───── Supplied records
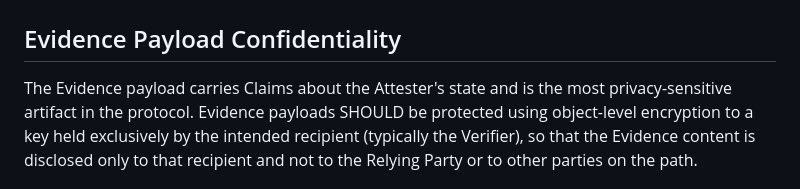
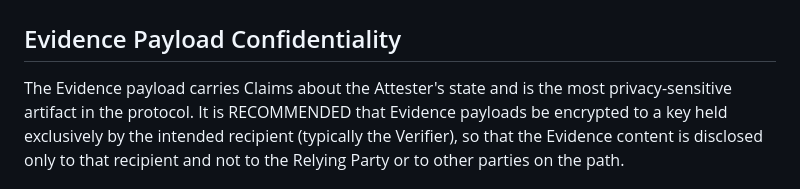
Before and after one commit to tls-attestation/seat-architecture, a Markdown page: draft-mihalcea-seat-architecture.md, the part around one of its changes. GitHub-like rendering.

```diff
--- a/draft-mihalcea-seat-architecture.md
+++ b/draft-mihalcea-seat-architecture.md
@@ -561,8 +535,8 @@ a matter of Relying Party policy.
 ## Evidence Payload Confidentiality
 
 The Evidence payload carries Claims about the Attester's state and is
-the most privacy-sensitive artifact in the protocol.  Evidence
-payloads SHOULD be protected using object-level encryption to a key
+the most privacy-sensitive artifact in the protocol.  It is
+RECOMMENDED that Evidence payloads be encrypted to a key
 held exclusively by the intended recipient (typically the Verifier),
 so that the Evidence content is disclosed only to that recipient and
 not to the Relying Party or to other parties on the path.
```
Also changed, not shown: other parts of draft-mihalcea-seat-architecture.md (+9 -35 lines).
──────────
• [Exercise requirements]:
Retype everything in the entries exactly except the pictures.

• [Task response]:
Before and after one commit to tls-attestation/seat-architecture, a Markdown page: draft-mihalcea-seat-architecture.md, the part around one of its changes. GitHub-like rendering.

```diff
--- a/draft-mihalcea-seat-architecture.md
+++ b/draft-mihalcea-seat-architecture.md
@@ -561,8 +535,8 @@ a matter of Relying Party policy.
 ## Evidence Payload Confidentiality
 
 The Evidence payload carries Claims about the Attester's state and is
-the most privacy-sensitive artifact in the protocol.  Evidence
-payloads SHOULD be protected using object-level encryption to a key
+the most privacy-sensitive artifact in the protocol.  It is
+RECOMMENDED that Evidence payloads be encrypted to a key
 held exclusively by the intended recipient (typically the Verifier),
 so that the Evidence content is disclosed only to that recipient and
 not to the Relying Party or to other parties on the path.
```
Also changed, not shown: other parts of draft-mihalcea-seat-architecture.md (+9 -35 lines).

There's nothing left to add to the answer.